**Task instructions:** Go through the entries below and copy each line containing the word "your".

(Edit difference data)
-----

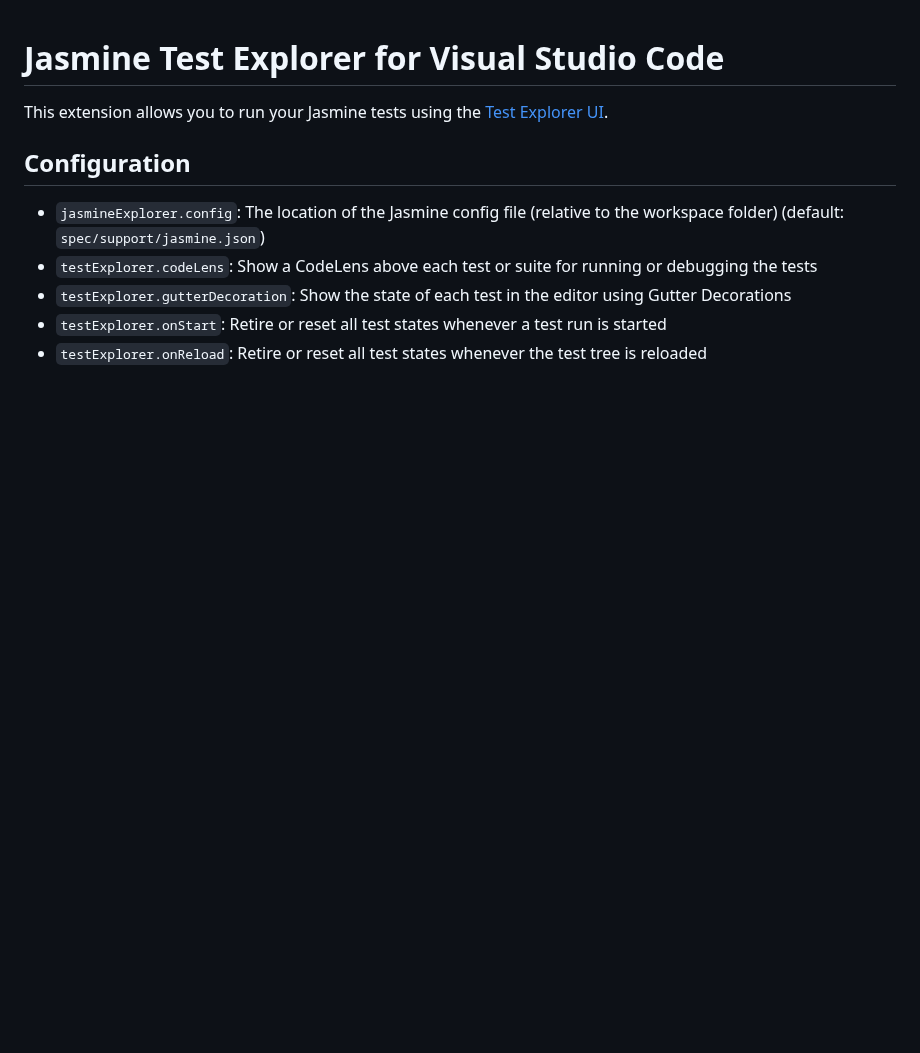
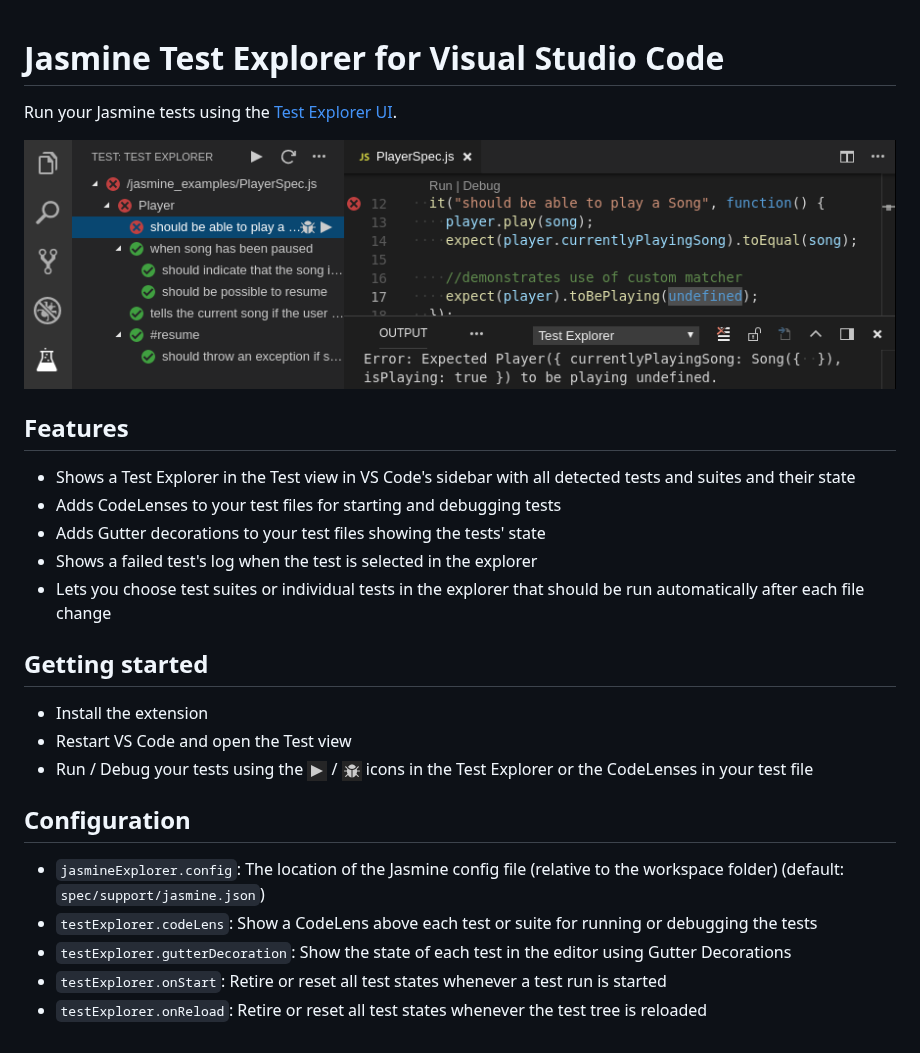
Before and after one commit to hbenl/vscode-jasmine-test-adapter, a Markdown page: README.md, the part around the change. Drawn GitHub-style; pictures changed too: img/debug.png (added), img/run.png (added), img/screenshot.png (added); blank space fills up the shorter version.

Commit message:
improve documentation

```diff
--- a/README.md
+++ b/README.md
@@ -1,7 +1,21 @@
 # Jasmine Test Explorer for Visual Studio Code
 
-This extension allows you to run your Jasmine tests using the
+Run your Jasmine tests using the
 [Test Explorer UI](https://marketplace.visualstudio.com/items?itemName=hbenl.vscode-test-explorer).
+
+![Screenshot](img/screenshot.png)
+
+## Features
+* Shows a Test Explorer in the Test view in VS Code's sidebar with all detected tests and suites and their state
+* Adds CodeLenses to your test files for starting and debugging tests
+* Adds Gutter decorations to your test files showing the tests' state
+* Shows a failed test's log when the test is selected in the explorer
+* Lets you choose test suites or individual tests in the explorer that should be run automatically after each file change
+
+## Getting started
+* Install the extension
+* Restart VS Code and open the Test view
+* Run / Debug your tests using the ![Run](img/run.png) / ![Debug](img/debug.png) icons in the Test Explorer or the CodeLenses in your test file
 
 ## Configuration
 
```
Also changed, not shown: img/icon.png (renamed from icon.png), 1 other file.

-----

**Final answer:**
-This extension allows you to run your Jasmine tests using the
+Run your Jasmine tests using the
+* Adds CodeLenses to your test files for starting and debugging tests
+* Adds Gutter decorations to your test files showing the tests' state
+* Run / Debug your tests using the ![Run](img/run.png) / ![Debug](img/debug.png) icons in the Test Explorer or the CodeLenses in your test file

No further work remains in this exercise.